Vehicle flew at top speed of Mach 5.1 for three and a half minutes, breaking its time set in 2010 rn
B-52 carrying the X-51 Hypersonic Vehicle out to the range for launch test

A Boeing  X-51A WaveRider unmanned hypersonic vehicle achieved the longest air-breathing, scramjet-powered hypersonic flight in history on May 1. It flew for three and a half minutes on scramjet power at a top speed of Mach 5.1. The vehicle flew for a total time of more than six minutes.

“This demonstration of a practical hypersonic scramjet engine is a historic achievement that has been years in the making,” said Darryl Davis, President, Boeing Phantom Works. “This test proves the technology has matured to the point that it opens the door to practical applications, such as advanced defence systems and more cost-effective access to space.”

A US Air Force B-52H Stratofortress from Edwards Air Force Base released the X-51A from 50,000 feet above the Point Mugu Naval Air Warfare Center Sea Range at 10:55 am Pacific time. After it was released, a solid rocket booster accelerated the vehicle to about Mach 4.8 before the booster and a connecting interstage were jettisoned. The vehicle reached Mach 5.1 powered by its supersonic combustion scramjet engine, which burned all its JP-7 jet fuel. The X-51A made a controlled dive into the Pacific Ocean at the conclusion of its mission. The test fulfilled all mission objectives.

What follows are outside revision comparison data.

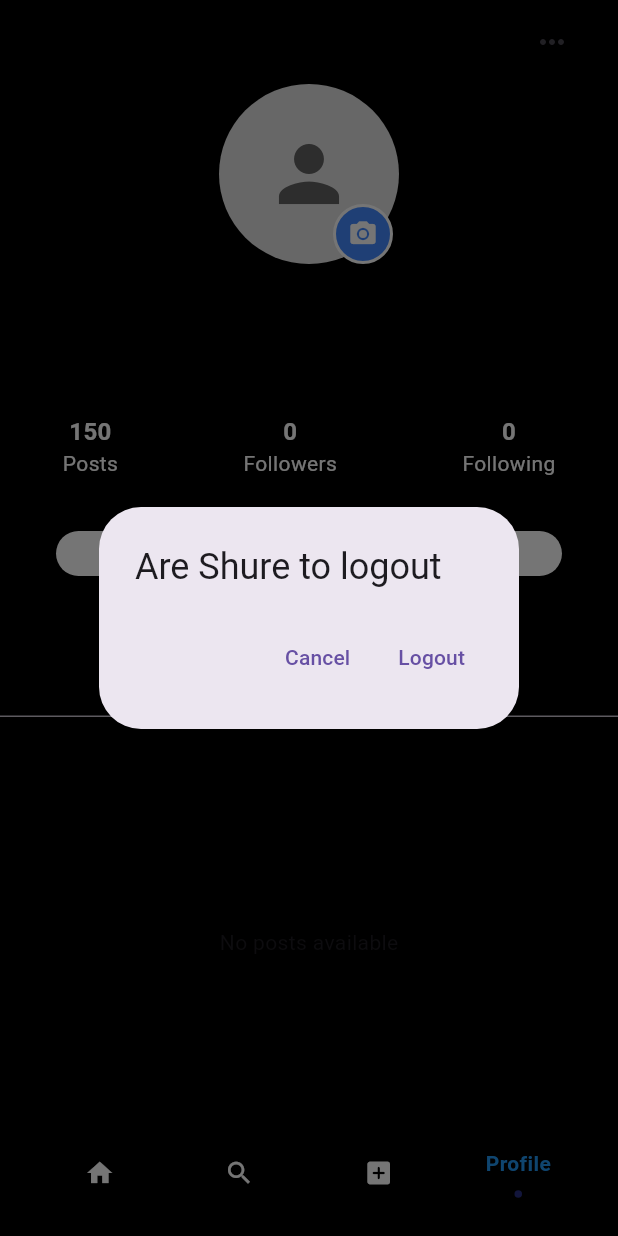
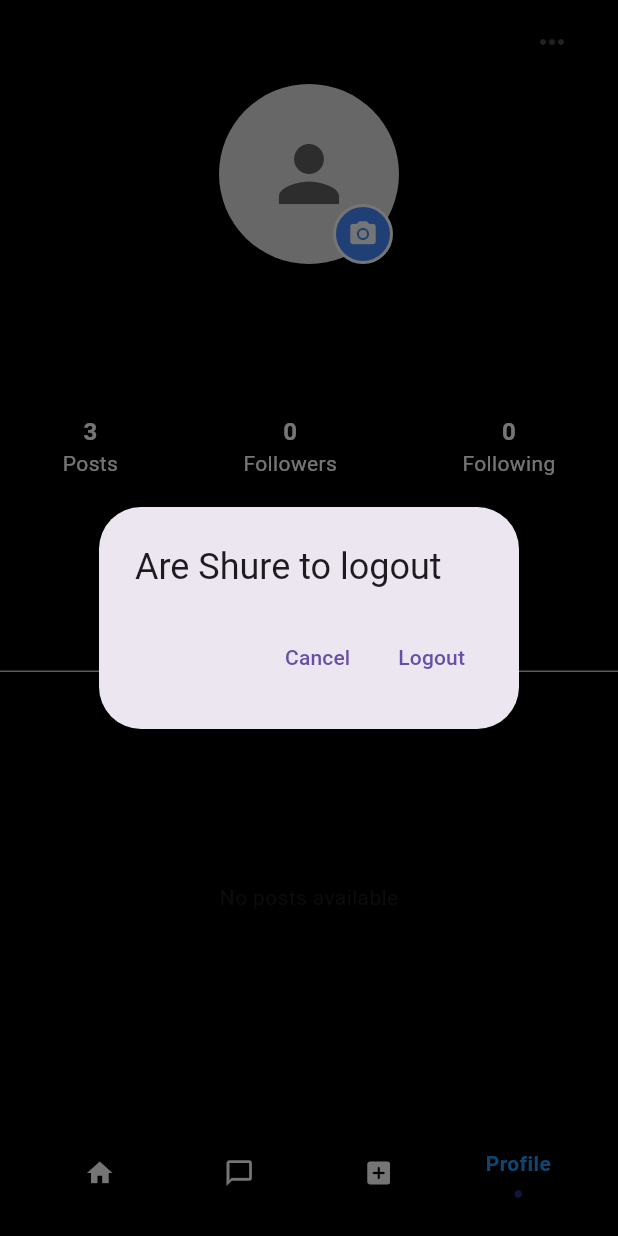
Before and after one commit to Febin-Noufan/social-media, a Flutter app: the BottomNavigatorExample screen opened directly, item 4 of the bottom bar chosen, after a tap on the "keyboard control" icon, on a phone screen of 412 x 824 dp. Run offline on Flutter 3.47's test engine with Material 3 defaults, Android fonts, the phone set to English and light mode, and no system bars; drawn by our look-alikes of flashy_tab_bar2; our stand-ins replace bloc, cloud_firestore, equatable, firebase_auth, firebase_core, firebase_storage and 5 more; accounts and stored records are empty; network calls fail.

Commit message:
its last

```diff
--- a/lib/controller/addpost/bloc/postadd_bloc.dart
+++ b/lib/controller/addpost/bloc/postadd_bloc.dart
@@ -21,7 +21,9 @@ class AddPostBloc extends Bloc<AddPostEvent, AddPostState> {
           state.text,
           state.image!,
         );
+        emit(AddPostState.initial());
       }
+
 
       emit(state.copyWith(isSubmitting: false, isSuccess: true));
     });
--- a/lib/controller/home/bloc/bloc/posts_bloc.dart
+++ b/lib/controller/home/bloc/bloc/posts_bloc.dart
@@ -2,19 +2,19 @@ import 'package:flutter_application_1/controller/home/bloc/bloc/posts_event.dart
 import 'package:flutter_application_1/controller/home/bloc/bloc/posts_state.dart';
 import 'package:flutter_bloc/flutter_bloc.dart';
 import 'package:cloud_firestore/cloud_firestore.dart';
+
 
 class PostBloc extends Bloc<PostEvent, PostState> {
   PostBloc() : super(PostInitial()) {
     on<FetchPosts>(_onFetchPosts);
   }
 
-  Future<void> _onFetchPosts(FetchPosts event, Emitter<PostState> emit) async {
-    emit(PostLoading());
-
-    try {
-      final postSnapshot =
-          await FirebaseFirestore.instance.collection('posts').get();
-      final posts = postSnapshot.docs.map((doc) => doc.data()).toList();
+  Stream<List<Map<String, dynamic>>> get postsStream {
+    return FirebaseFirestore.instance
+        .collection('posts')
+        .snapshots()
+        .asyncMap((snapshot) async {
+          final posts = snapshot.docs.map((doc) => doc.data()).toList();
 
           for (var post in posts) {
             final userId = post['id'];
@@ -30,9 +30,11 @@ class PostBloc extends Bloc<PostEvent, PostState> {
             }
           }
 
-      emit(PostLoaded(posts));
-    } catch (e) {
-      emit(const PostError('Failed to fetch posts.'));
+          return posts;
+        });
+  }
+
+  Future<void> _onFetchPosts(FetchPosts event, Emitter<PostState> emit) async {
+    // No need to use this method anymore since we use StreamBuilder
   }
 }
-}
--- a/lib/main.dart
+++ b/lib/main.dart
@@ -1,6 +1,7 @@
 import 'package:flutter/material.dart';
 import 'package:firebase_core/firebase_core.dart';
 import 'package:flutter_application_1/const/const.dart';
+import 'package:flutter_application_1/controller/home/bloc/bloc/posts_bloc.dart';
 import 'package:flutter_application_1/controller/signin/bloc/signin_bloc.dart';
 import 'package:flutter_application_1/controller/signup/bloc/signup_bloc.dart';
 import 'package:flutter_application_1/firebase_options.dart';
@@ -29,7 +30,10 @@ class MyApp extends StatelessWidget {
         ),
         BlocProvider(
           create: (context) => SigninBloc(),
-        )
+        ),
+          BlocProvider<PostBloc>(
+          create: (context) => PostBloc(),
+        ),
       ],
       child: MaterialApp(
         debugShowCheckedModeBanner: false,
--- a/lib/views/screens/auth/signup.dart
+++ b/lib/views/screens/auth/signup.dart
@@ -4,6 +4,7 @@ import 'package:flutter_application_1/const.dart';
 import 'package:flutter_application_1/controller/signup/bloc/signup_bloc.dart';
 import 'package:flutter_application_1/views/screens/auth/signin.dart';
 import 'package:flutter_application_1/views/screens/home/home.dart';
+import 'package:flutter_application_1/views/widgets/bottomnav/bottomnav.dart';
 import 'package:flutter_bloc/flutter_bloc.dart';
 import 'package:image_picker/image_picker.dart';
 
@@ -56,7 +57,7 @@ class _SignupScreenState extends State<SignupScreen> {
             Navigator.pushReplacement(
               context,
               MaterialPageRoute(
-                builder: (context) => HomeScreen(),
+                builder: (context) => BottomNavigatorExample(title: ""),
               ),
             );
           } else if (state is SignupErrorState) {
--- a/lib/views/screens/gemini/gemini.dart
+++ b/lib/views/screens/gemini/gemini.dart
@@ -43,7 +43,7 @@ class _HomePageState extends State<GeminiPage> {
             backgroundColor: Colors.transparent,
             centerTitle: true,
             title: const Text(
-              "Gemini",
+              "ChatBot",
               style: TextStyle(fontSize: 30, color: Colors.white),
             ),
             elevation: 0,
--- a/lib/views/screens/profile/profile_screen.dart
+++ b/lib/views/screens/profile/profile_screen.dart
@@ -62,8 +62,9 @@ class MyProfileScreen extends StatelessWidget {
                       ProfileBioWidget(
                           name: name, username: username, bio: bio),
                       const SizedBox(height: 20),
+                     // Divider(thickness: 2,color: Colors.white,),
                       const ProfilePageFollowCount(),
-                      const SizedBox(height: 20),
+                       SizedBox(height: 20),
                       const TabBarWidgetProfile(),
                     ],
                   ),
--- a/lib/views/widgets/bottomnav/bottomnav.dart
+++ b/lib/views/widgets/bottomnav/bottomnav.dart
@@ -19,10 +19,10 @@ class _BottomNavigatorExampleState extends State<BottomNavigatorExample> {
   int _selectedIndex = 0;
 
   final List<Widget> _pages = <Widget>[
-    HomeScreen(),
-    GeminiPage(),
+    const HomeScreen(),
+    const GeminiPage(),
    // const Center(child: Text('Search')),
-     AddPostPage(),
+     const AddPostPage(),
     //const Center(child: Text('Post')),
     //const Center(child: Text('Reels')),
    const MyProfileScreen()
@@ -51,9 +51,9 @@ class _BottomNavigatorExampleState extends State<BottomNavigatorExample> {
                       color: _selectedIndex == 0 ? Colors.blue : Colors.white)),
             ),
             FlashyTabBarItem(
-              icon: Icon(Icons.search,
+              icon: Icon(Icons.chat_bubble_outline,
                   color: _selectedIndex == 1 ? Colors.blue : Colors.white),
-              title: Text('Search',
+              title: Text('ChatBot',
                   style: TextStyle(
                       color: _selectedIndex == 1 ? Colors.blue : Colors.white)),
             ),
--- a/lib/views/widgets/home/home_app_bar.dart
+++ b/lib/views/widgets/home/home_app_bar.dart
@@ -5,19 +5,19 @@ class HomeAppBar extends StatelessWidget {
 
   @override
   Widget build(BuildContext context) {
-    return Padding(
-      padding: const EdgeInsets.only(left: 15),
+    return const Padding(
+      padding: EdgeInsets.only(left: 25,top: 20),
       child: Row(
         mainAxisAlignment: MainAxisAlignment.spaceBetween,
         children: [
 
-          const  Text("Have a nice day ",style: TextStyle(color: Colors.white,fontSize: 20,fontWeight: FontWeight.w600),),
-          IconButton(
-              onPressed: () {},
-              icon: const Icon(
-                Icons.chat,
-                color: Colors.white,
-              ))
+          Text("Have a nice day ",style: TextStyle(color: Colors.white,fontSize: 20,fontWeight: FontWeight.w600),),
+          // IconButton(
+          //     onPressed: () {},
+          //     icon: const Icon(
+          //       Icons.chat,
+          //       color: Colors.white,
+          //     ))
         ],
       ),
     );
--- a/lib/views/widgets/home/post_builder.dart
+++ b/lib/views/widgets/home/post_builder.dart
@@ -1,10 +1,6 @@
-import 'package:flutter/cupertino.dart';
 import 'package:flutter/material.dart';
-import 'package:flutter_bloc/flutter_bloc.dart';
 import 'package:shimmer/shimmer.dart';
 import 'package:flutter_application_1/controller/home/bloc/bloc/posts_bloc.dart';
-import 'package:flutter_application_1/controller/home/bloc/bloc/posts_event.dart';
-import 'package:flutter_application_1/controller/home/bloc/bloc/posts_state.dart';
 import 'package:flutter_application_1/views/widgets/home/post_widget.dart';
 
 class PostBuilderWidget extends StatelessWidget {
@@ -12,14 +8,18 @@ class PostBuilderWidget extends StatelessWidget {
 
   @override
   Widget build(BuildContext context) {
-    return BlocProvider(
-      create: (context) => PostBloc()..add(FetchPosts()),
-      child: BlocBuilder<PostBloc, PostState>(
-        builder: (context, state) {
-          if (state is PostLoading) {
+    final postBloc = PostBloc();
+
+    return StreamBuilder<List<Map<String, dynamic>>>(
+      stream: postBloc.postsStream,
+      builder: (context, snapshot) {
+        if (snapshot.connectionState == ConnectionState.waiting) {
           return _buildShimmerLoading();
-          } else if (state is PostLoaded) {
-            final posts = state.posts;
+        } else if (snapshot.hasError) {
+          return Center(
+              child: Text('Failed to fetch posts: ${snapshot.error}'));
+        } else if (snapshot.hasData) {
+          final posts = snapshot.data!;
 
           if (posts.isEmpty) {
             return const Center(child: Text('No posts available'));
@@ -30,6 +30,7 @@ class PostBuilderWidget extends StatelessWidget {
             physics: const NeverScrollableScrollPhysics(),
             itemCount: posts.length,
             itemBuilder: (context, index) {
+
               final post = posts[index];
               final postContent = post['description'] ?? 'No content';
               final username = post['username'] ?? 'Unknown user';
@@ -37,12 +38,13 @@ class PostBuilderWidget extends StatelessWidget {
               final timestamp = post['timestamp'] ?? 'Unknown time';
               final userAvatarUrl = post['userAvatarUrl'] ?? '';
 
+
               return Padding(
                 padding: const EdgeInsets.symmetric(vertical: 4.0),
                 child: PostWidget(
                   postId: post["postId"],
                   commentsCount: post['commentsCount'] ?? 0,
-                   likesCount : post['likesCount'] ?? 0,
+                  likesCount: post['likesCount'] ?? 0,
                   postContent: postContent,
                   username: username,
                   postImageUrl: postImageUrl,
@@ -52,17 +54,12 @@ class PostBuilderWidget extends StatelessWidget {
               );
             },
           );
-          } else if (state is PostError) {
-            return Center(child: Text(state.message));
         } else {
           return const Center(child: Text('Something went wrong'));
         }
       },
-      ),
     );
   }
-
-
 
   Widget _buildShimmerLoading() {
     return Padding(
@@ -160,5 +157,4 @@ Widget _buildShimmerLoading() {
       ),
     );
   }
-
 }
--- a/lib/views/widgets/myprofile/profile_counts.dart
+++ b/lib/views/widgets/myprofile/profile_counts.dart
@@ -11,45 +11,45 @@ class ProfilePageFollowCount extends StatelessWidget {
         const Row(
           mainAxisAlignment: MainAxisAlignment.spaceAround,
           children: [
-            ProfileStat(number: '150', label: 'Posts'),
+            ProfileStat(number: '3', label: 'Posts'),
             ProfileStat(number: '0', label: 'Followers'),
             ProfileStat(number: '0', label: 'Following'),
           ],
         ),
         const SizedBox(height: 35),
-        Row(
-          mainAxisAlignment: MainAxisAlignment.spaceEvenly,
-          children: [
-            SizedBox(
-              width: 150, // Set the desired width
-              height: 30, // Set the desired height
-              child: ElevatedButton(
-                onPressed: () {
-                  // Add follow/unfollow action
-                },
-                style: ElevatedButton.styleFrom(
-                  foregroundColor: Colors.black,
-                  backgroundColor: Colors.white, // Text color
-                ),
-                child: const Text('Edit Profile'),
-              ),
-            ),
-            SizedBox(
-              width: 150, // Set the desired width
-              height: 30, // Set the desired height
-              child: ElevatedButton(
-                onPressed: () {
-                  // Add follow/unfollow action
-                },
-                style: ElevatedButton.styleFrom(
-                  foregroundColor: Colors.black,
-                  backgroundColor: Colors.white, // Text color
-                ),
-                child: const Text('Edit Profile'),
-              ),
-            ),
-          ],
-        ),
+        // Row(
+        //   mainAxisAlignment: MainAxisAlignment.spaceEvenly,
+        //   children: [
+        //     SizedBox(
+        //       width: 150, // Set the desired width
+        //       height: 30, // Set the desired height
+        //       child: ElevatedButton(
+        //         onPressed: () {
+        //           // Add follow/unfollow action
+        //         },
+        //         style: ElevatedButton.styleFrom(
+        //           foregroundColor: Colors.black,
+        //           backgroundColor: Colors.white, // Text color
+        //         ),
+        //         child: const Text('Edit Profile'),
+        //       ),
+        //     ),
+        //     SizedBox(
+        //       width: 150, // Set the desired width
+        //       height: 30, // Set the desired height
+        //       child: ElevatedButton(
+        //         onPressed: () {
+        //           // Add follow/unfollow action
+        //         },
+        //         style: ElevatedButton.styleFrom(
+        //           foregroundColor: Colors.black,
+        //           backgroundColor: Colors.white, // Text color
+        //         ),
+        //         child: const Text('Edit Profile'),
+        //       ),
+        //     ),
+        //   ],
+        // ),
       ],
     );
   }
```
Also changed, not shown: lib/controller/addpost/serviese/post_service.dart (+25 -3 lines), lib/controller/postlike/bloc/like_bloc.dart (added, +54 -0 lines), lib/controller/postlike/bloc/like_event.dart (added, +25 -0 lines), lib/controller/postlike/bloc/like_state.dart (added, +24 -0 lines), lib/views/screens/addpost/pos_add.dart (+53 -31 lines), lib/views/screens/splash/splash_screen.dart (+13 -12 lines), lib/views/widgets/home/post_widget.dart (+56 -19 lines), lib/views/widgets/myprofile/post_details.dart (added, +159 -0 lines), lib/views/widgets/myprofile/posts_grid.dart (+7 -1 lines). Lines whose indentation alone changed are shown as unchanged.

The flight was the fourth X-51A test flight completed for the US Air Force Research Laboratory. It exceeded the previous record set by the programme in 2010.

The X-51A programme is a collaborative effort of the Air Force Research Laboratory and the Defense Advanced Research Projects Agency, with industry partners Boeing and Pratt & Whitney Rocketdyne. Boeing performed programme management, design and integration in Huntington Beach, California.